### Your instructions
Omit the images and retype the records verbatim.

---------- Record set

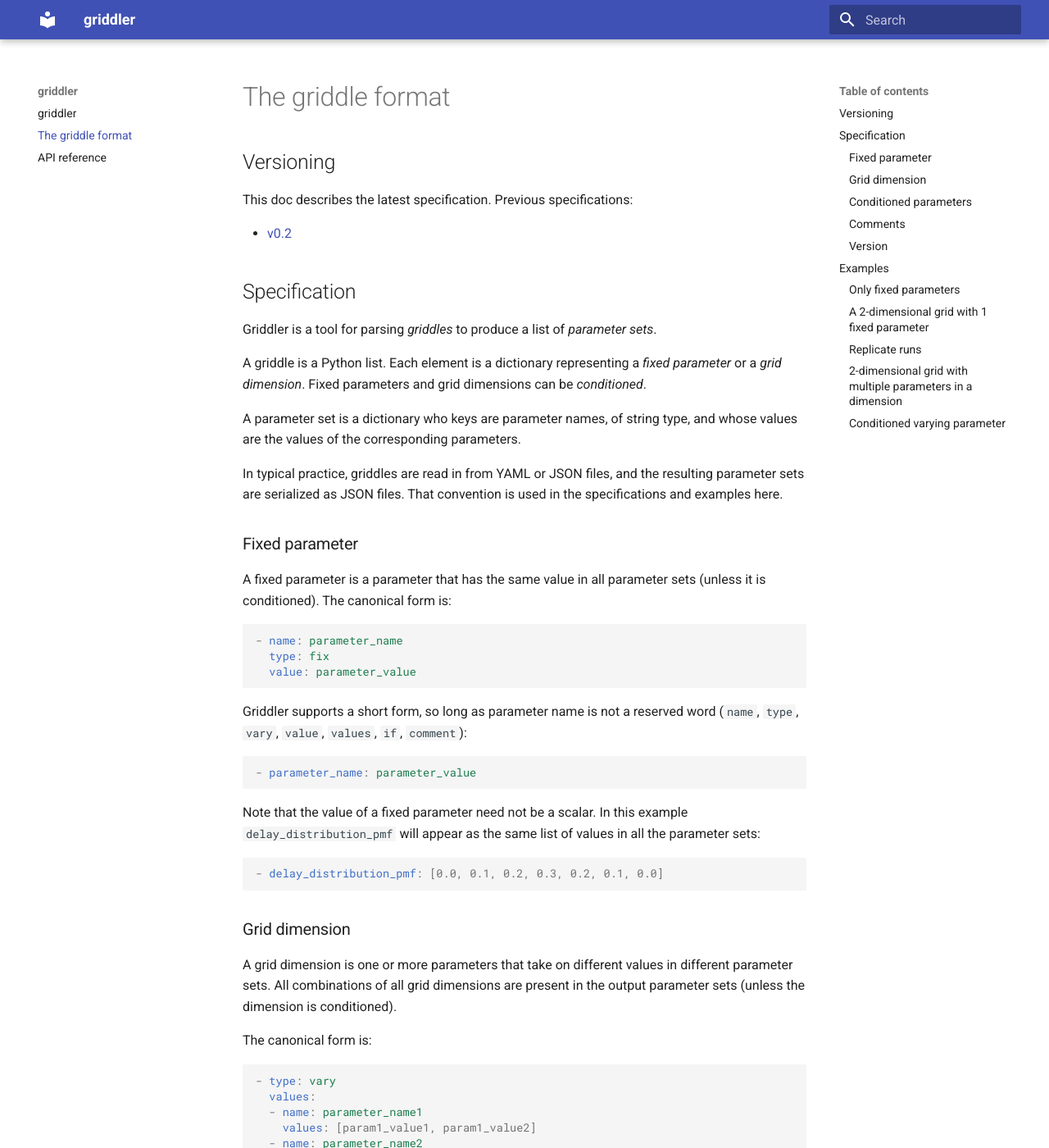
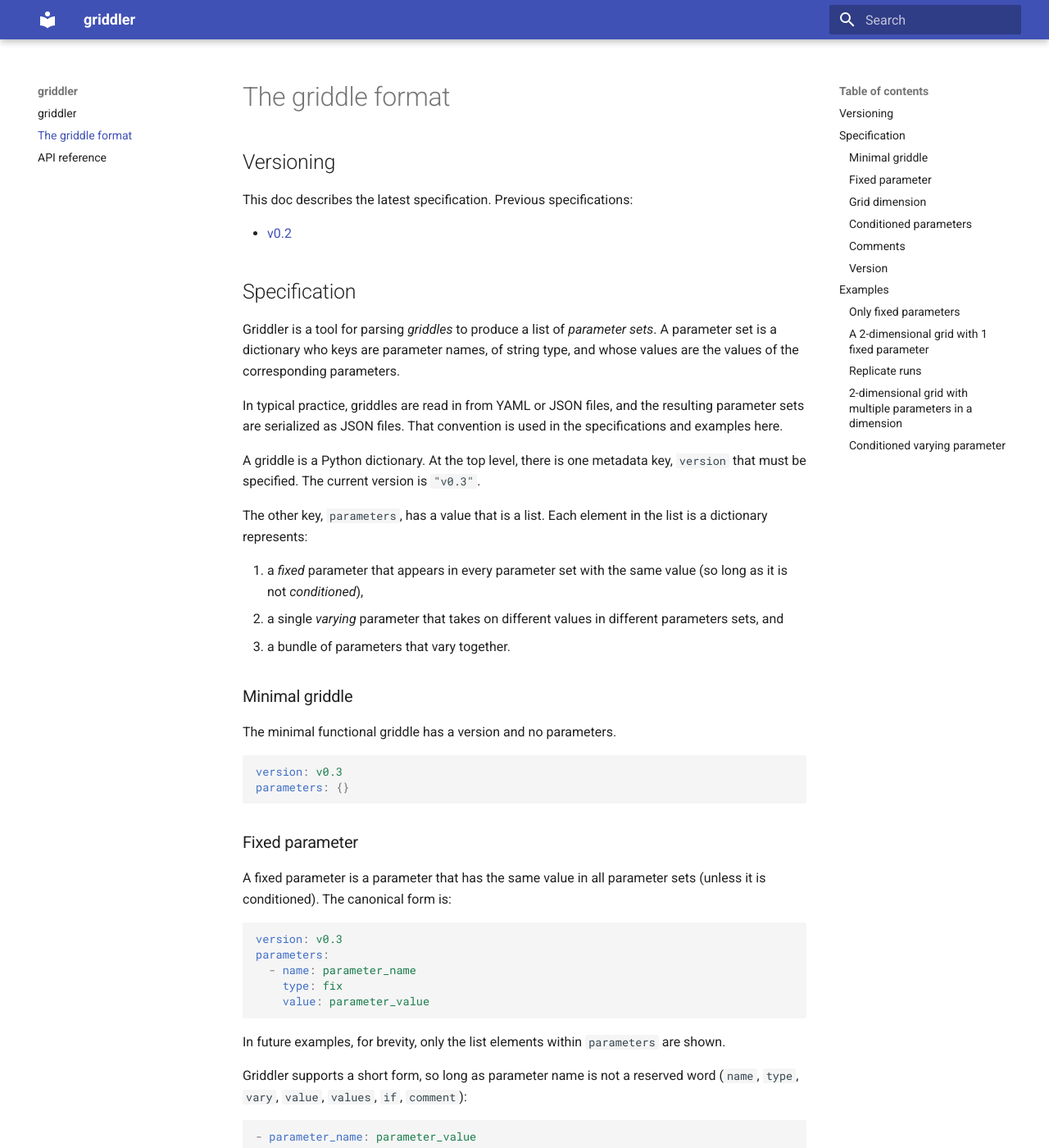
Before and after one commit to CDCgov/pygriddler, an MkDocs documentation site: the page built from docs/griddle.md, in a window 1280 px wide and 1400 px high. Shown: the whole window at 82% size. Built offline with MkDocs 1.6.1 and Material for MkDocs 9.7.7, drawn with Linux system fonts in a browser that asks for light colours.

Commit message:
add version metadata

````diff
--- a/docs/griddle.md
+++ b/docs/griddle.md
@@ -8,23 +8,40 @@
 
 ## Specification
 
-Griddler is a tool for parsing *griddles* to produce a list of *parameter sets*.
-
-A griddle is a Python list. Each element is a dictionary representing a *fixed parameter* or a *grid dimension*. Fixed parameters and grid dimensions can be *conditioned*.
-
-A parameter set is a dictionary who keys are parameter names, of string type, and whose values are the values of the corresponding parameters.
+Griddler is a tool for parsing *griddles* to produce a list of *parameter sets*. A parameter set is a dictionary who keys are parameter names, of string type, and whose values are the values of the corresponding parameters.
 
 In typical practice, griddles are read in from YAML or JSON files, and the resulting parameter sets are serialized as JSON files. That convention is used in the specifications and examples here.
+
+A griddle is a Python dictionary. At the top level, there is one metadata key, `version` that must be specified. The current version is `"v0.3"`.
+
+The other key, `parameters`, has a value that is a list. Each element in the list is a dictionary represents:
+
+1. a *fixed* parameter that appears in every parameter set with the same value (so long as it is not *conditioned*),
+2. a single *varying* parameter that takes on different values in different parameters sets, and
+3. a bundle of parameters that vary together.
+
+### Minimal griddle
+
+The minimal functional griddle has a version and no parameters.
+
+```yaml
+version: v0.3
+parameters: {}
+```
 
 ### Fixed parameter
 
 A fixed parameter is a parameter that has the same value in all parameter sets (unless it is conditioned). The canonical form is:
 
 ```yaml
-- name: parameter_name
-  type: fix
-  value: parameter_value
+version: v0.3
+parameters:
+  - name: parameter_name
+    type: fix
+    value: parameter_value
 ```
+
+In future examples, for brevity, only the list elements within `parameters` are shown.
 
 Griddler supports a short form, so long as parameter name is not a reserved word (`name`, `type`, `vary`, `value`, `values`, `if`, `comment`):
 
````
Also changed, not shown: 2 other files.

--------------------

### Answer box
Before and after one commit to CDCgov/pygriddler, an MkDocs documentation site: the page built from docs/griddle.md, in a window 1280 px wide and 1400 px high. Shown: the whole window at 82% size. Built offline with MkDocs 1.6.1 and Material for MkDocs 9.7.7, drawn with Linux system fonts in a browser that asks for light colours.

Commit message:
add version metadata

````diff
--- a/docs/griddle.md
+++ b/docs/griddle.md
@@ -8,23 +8,40 @@
 
 ## Specification
 
-Griddler is a tool for parsing *griddles* to produce a list of *parameter sets*.
-
-A griddle is a Python list. Each element is a dictionary representing a *fixed parameter* or a *grid dimension*. Fixed parameters and grid dimensions can be *conditioned*.
-
-A parameter set is a dictionary who keys are parameter names, of string type, and whose values are the values of the corresponding parameters.
+Griddler is a tool for parsing *griddles* to produce a list of *parameter sets*. A parameter set is a dictionary who keys are parameter names, of string type, and whose values are the values of the corresponding parameters.
 
 In typical practice, griddles are read in from YAML or JSON files, and the resulting parameter sets are serialized as JSON files. That convention is used in the specifications and examples here.
+
+A griddle is a Python dictionary. At the top level, there is one metadata key, `version` that must be specified. The current version is `"v0.3"`.
+
+The other key, `parameters`, has a value that is a list. Each element in the list is a dictionary represents:
+
+1. a *fixed* parameter that appears in every parameter set with the same value (so long as it is not *conditioned*),
+2. a single *varying* parameter that takes on different values in different parameters sets, and
+3. a bundle of parameters that vary together.
+
+### Minimal griddle
+
+The minimal functional griddle has a version and no parameters.
+
+```yaml
+version: v0.3
+parameters: {}
+```
 
 ### Fixed parameter
 
 A fixed parameter is a parameter that has the same value in all parameter sets (unless it is conditioned). The canonical form is:
 
 ```yaml
-- name: parameter_name
-  type: fix
-  value: parameter_value
+version: v0.3
+parameters:
+  - name: parameter_name
+    type: fix
+    value: parameter_value
 ```
+
+In future examples, for brevity, only the list elements within `parameters` are shown.
 
 Griddler supports a short form, so long as parameter name is not a reserved word (`name`, `type`, `vary`, `value`, `values`, `if`, `comment`):
 
````
Also changed, not shown: 2 other files.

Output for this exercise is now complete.